Enjoy The Terrific Texas Book Festival
Remember those book fairs you had as a kid? Am I the only one that would get super excited when you got the mini-magazine order form thing? I remember going home and circling all the books I wanted and writing the book fair in my calendar.
I do the same thing every year when the Texas Book Festival comes around. Except this is the big leagues. Sure there are tents full of books to buy and your favorite authors are ready to sign your copy, but the thing that I love most about the book festival is that it’s free.
The Texas Book Festival happens once a year usually in October, in the capital of Texas and my hometown–Austin. If you’ve never been to the Capitol, this is a great time to go and explore as a lot of the panels from authors at the fest are held in the extension. The festival is two days, always a Saturday and Sunday. Look at the schedule and see who is going to be speaking what day to make your plan.
Meet Your Favorite Authors
My second favorite thing about the Texas Book Festival are all the author panels.

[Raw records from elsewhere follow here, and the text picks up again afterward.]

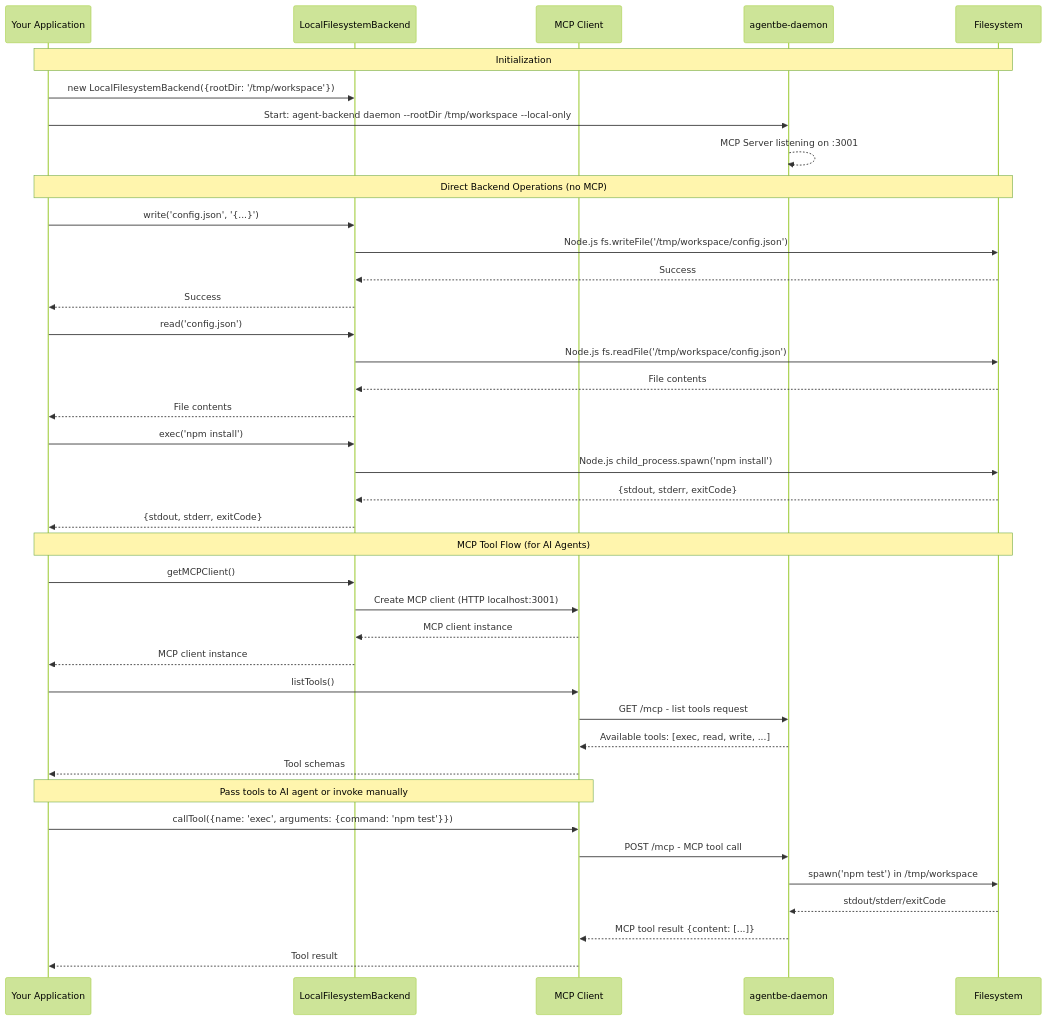
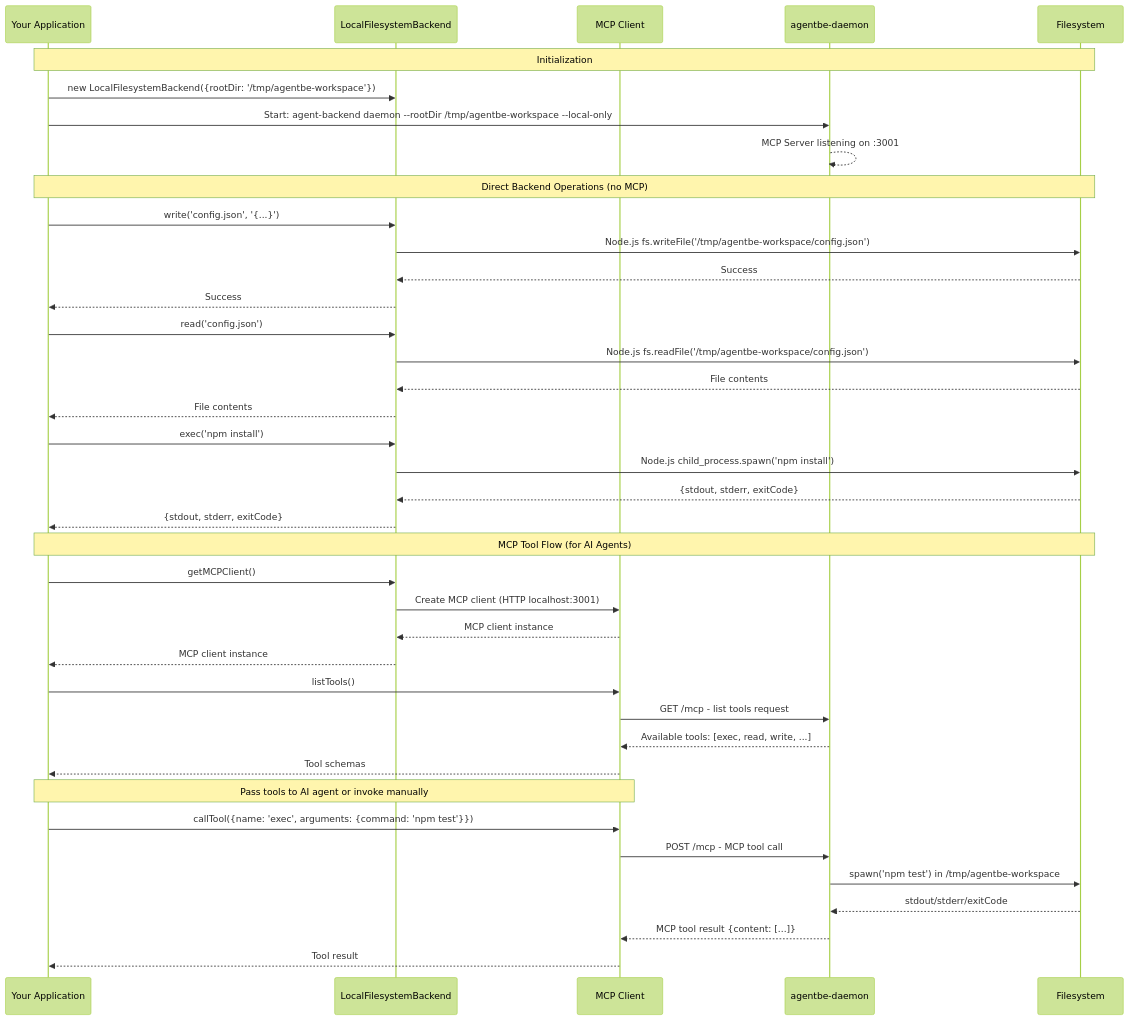
Before and after one commit to deepagents-ai/agent-backend: the third of 7 diagrams in docs/architecture.md, drawn with Mermaid (forest theme). The commit also changed other lines of this file and 51 other files, not shown here.

````diff
--- a/docs/architecture.md
+++ b/docs/architecture.md
@@ -136,48 +136,48 @@
 ```mermaid
 sequenceDiagram
     participant App as Your Application
     participant LFB as LocalFilesystemBackend
     participant MCP as MCP Client
     participant Daemon as agentbe-daemon
     participant FS as Filesystem
 
     Note over App,FS: Initialization
-    App->>LFB: new LocalFilesystemBackend({rootDir: '/tmp/workspace'})
-    App->>Daemon: Start: agent-backend daemon --rootDir /tmp/workspace --local-only
+    App->>LFB: new LocalFilesystemBackend({rootDir: '/tmp/agentbe-workspace'})
+    App->>Daemon: Start: agent-backend daemon --rootDir /tmp/agentbe-workspace --local-only
     Daemon-->>Daemon: MCP Server listening on :3001
 
     Note over App,FS: Direct Backend Operations (no MCP)
     App->>LFB: write('config.json', '{...}')
-    LFB->>FS: Node.js fs.writeFile('/tmp/workspace/config.json')
+    LFB->>FS: Node.js fs.writeFile('/tmp/agentbe-workspace/config.json')
     FS-->>LFB: Success
     LFB-->>App: Success
 
     App->>LFB: read('config.json')
-    LFB->>FS: Node.js fs.readFile('/tmp/workspace/config.json')
+    LFB->>FS: Node.js fs.readFile('/tmp/agentbe-workspace/config.json')
     FS-->>LFB: File contents
     LFB-->>App: File contents
 
     App->>LFB: exec('npm install')
     LFB->>FS: Node.js child_process.spawn('npm install')
     FS-->>LFB: {stdout, stderr, exitCode}
     LFB-->>App: {stdout, stderr, exitCode}
 
     Note over App,FS: MCP Tool Flow (for AI Agents)
     App->>LFB: getMCPClient()
     LFB->>MCP: Create MCP client (HTTP localhost:3001)
     MCP-->>LFB: MCP client instance
     LFB-->>App: MCP client instance
 
     App->>MCP: listTools()
     MCP->>Daemon: GET /mcp - list tools request
     Daemon-->>MCP: Available tools: [exec, read, write, ...]
     MCP-->>App: Tool schemas
 
     Note over App,MCP: Pass tools to AI agent or invoke manually
     App->>MCP: callTool({name: 'exec', arguments: {command: 'npm test'}})
     MCP->>Daemon: POST /mcp - MCP tool call
-    Daemon->>FS: spawn('npm test') in /tmp/workspace
+    Daemon->>FS: spawn('npm test') in /tmp/agentbe-workspace
     FS-->>Daemon: stdout/stderr/exitCode
     Daemon-->>MCP: MCP tool result {content: [...]}
     MCP-->>App: Tool result
 ```
````
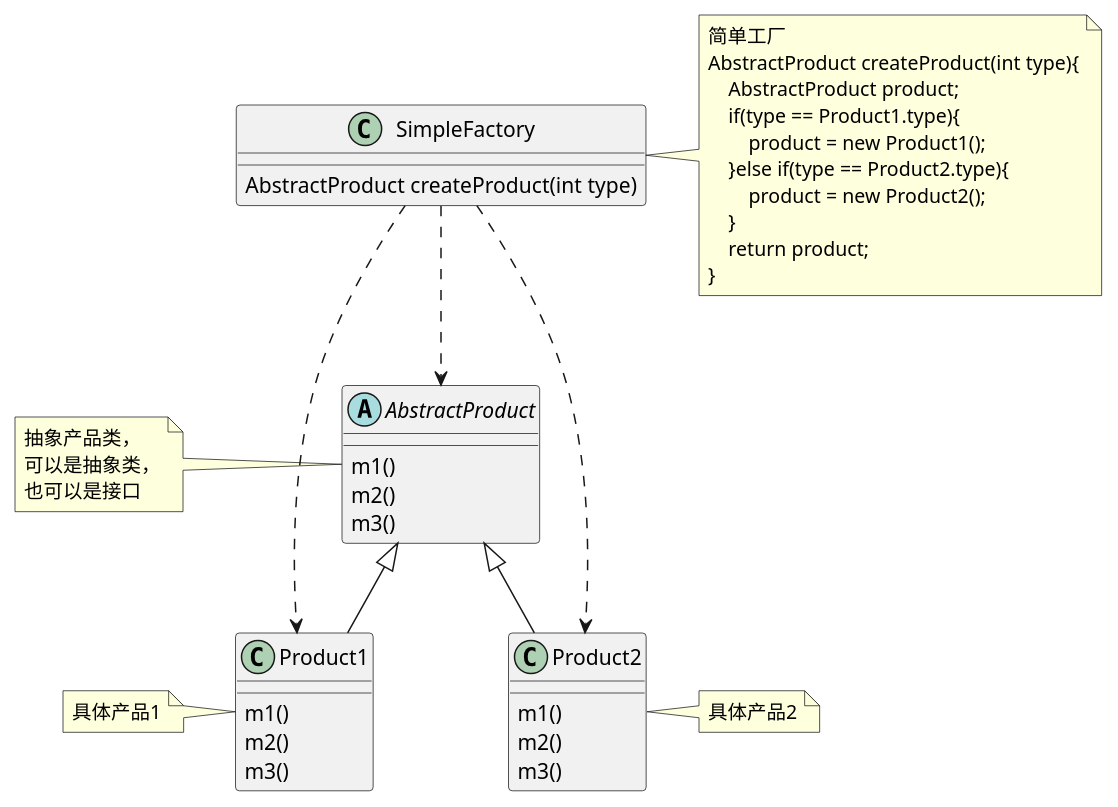
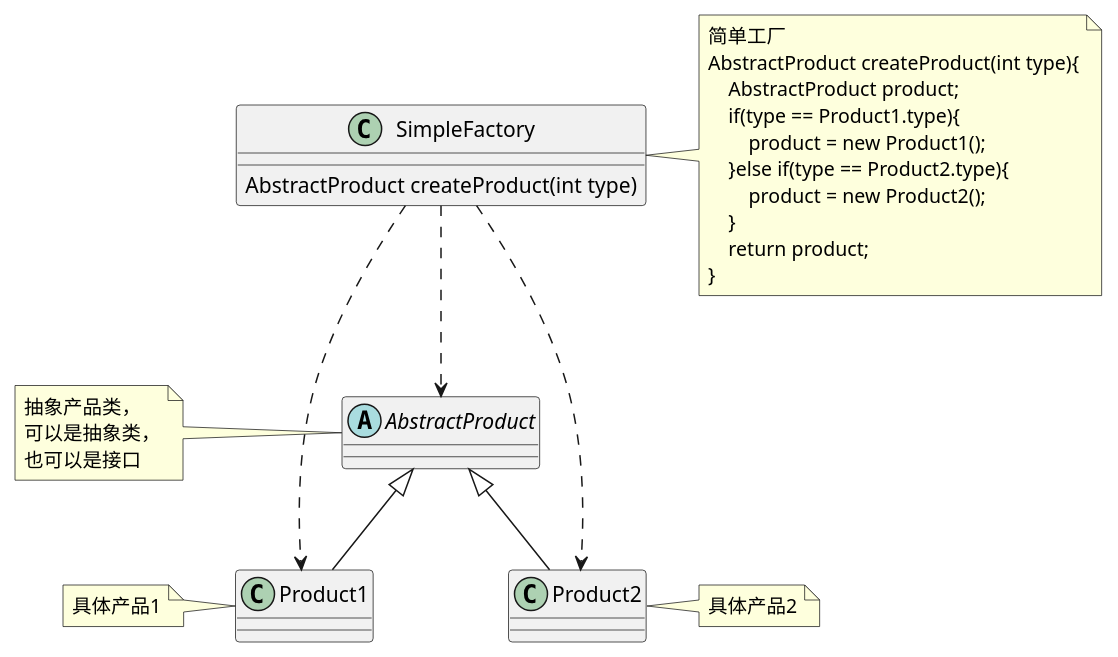
The diagram in doc/UML/ms/MS321.puml (Drintau/StudyRepository), drawn with PlantUML before and after one commit. The commit also changed 5 other files, not shown here.

```diff
--- a/doc/UML/ms/MS321.puml
+++ b/doc/UML/ms/MS321.puml
@@ -1,43 +1,31 @@
 @startuml
 
-abstract class AbstractProduct{
-    m1()
-    m2()
-    m3()
-}
+abstract class AbstractProduct{}
 note left of AbstractProduct: 抽象产品类，\n可以是抽象类，\n也可以是接口
-class Product1{
-    m1()
-    m2()
-    m3()
-}
+class Product1{}
 note left of Product1: 具体产品1
-class Product2{
-    m1()
-    m2()
-    m3()
-}
+class Product2{}
 note right of Product2: 具体产品2
 class SimpleFactory{
     AbstractProduct createProduct(int type)
 }
 note right of SimpleFactory
 简单工厂
 AbstractProduct createProduct(int type){
     AbstractProduct product;
     if(type == Product1.type){
         product = new Product1();
     }else if(type == Product2.type){
         product = new Product2();
     }
     return product;
 }
 end note
 
 SimpleFactory ..> AbstractProduct
 SimpleFactory ..> Product1
 SimpleFactory ..> Product2
 AbstractProduct <|-- Product1
 AbstractProduct <|-- Product2
 
 @enduml
```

Organized by different discussion topics and genres, these panels are what bring this free writer’s conference to life. I’m usually at the Latinx Tent or the YA HQ Tent. You can see me taking notes and often in deep thought. The moderators always leave time for audience questions. I never seem to be able to think of one on the spot. I should write them down and bring them with me next year.
After each panel, the authors are taken to the signing tent where you can line up and meet them, get your book signed and take a selfie. All this is free. There are some author events at the fest that happen off-site that do cost money, it’s usually more of a one-on-one conversation with the author. If one of your favs is a ticketed event I say go for it.
Books, Books, Books!
There are tents for Children’s books, adult books, and even cookbooks. Cooking demos are also on the schedule so check to see if your favorite chef is scheduled and make sure to watch a cooking demonstration before heading to a panel.
There are vendors and self-publishing tents too. Sometimes you can get a free book and discover a new author. I happened to find a YA tent where if you rolled the dice, you got a free YA arc!
There are also discounted book tents that sell $5 paperbacks and $7 hardcovers. Walking around and finding books that have been on my to-be-read-list and also scouting hidden gems that sometimes find me, my limit is usually no more than 10. It’s hard not to go crazy here but my sister always gives me a number. This year I got two free books and bought 6 paperbacks for $30!
If you are hungry, don’t worry. Most of the restaurants on Congress are closed during the weekends but there are a ton of food trucks (an Austin specialty) that come and park around the festival to give you plenty of options. My favorite? Mmmpanadas. So grab some food and all your books and find a spot on the Capitol Grounds and take a lunch break.
I usually pick one day out of the festival to explore and use the second day to read and write at home from all the book and writing inspiration I got from the fest the day before. Unless your favorite authors are spread out across both days, or you want to do the morning one day and afternoon another, I think you can pretty much experience the festival in one day.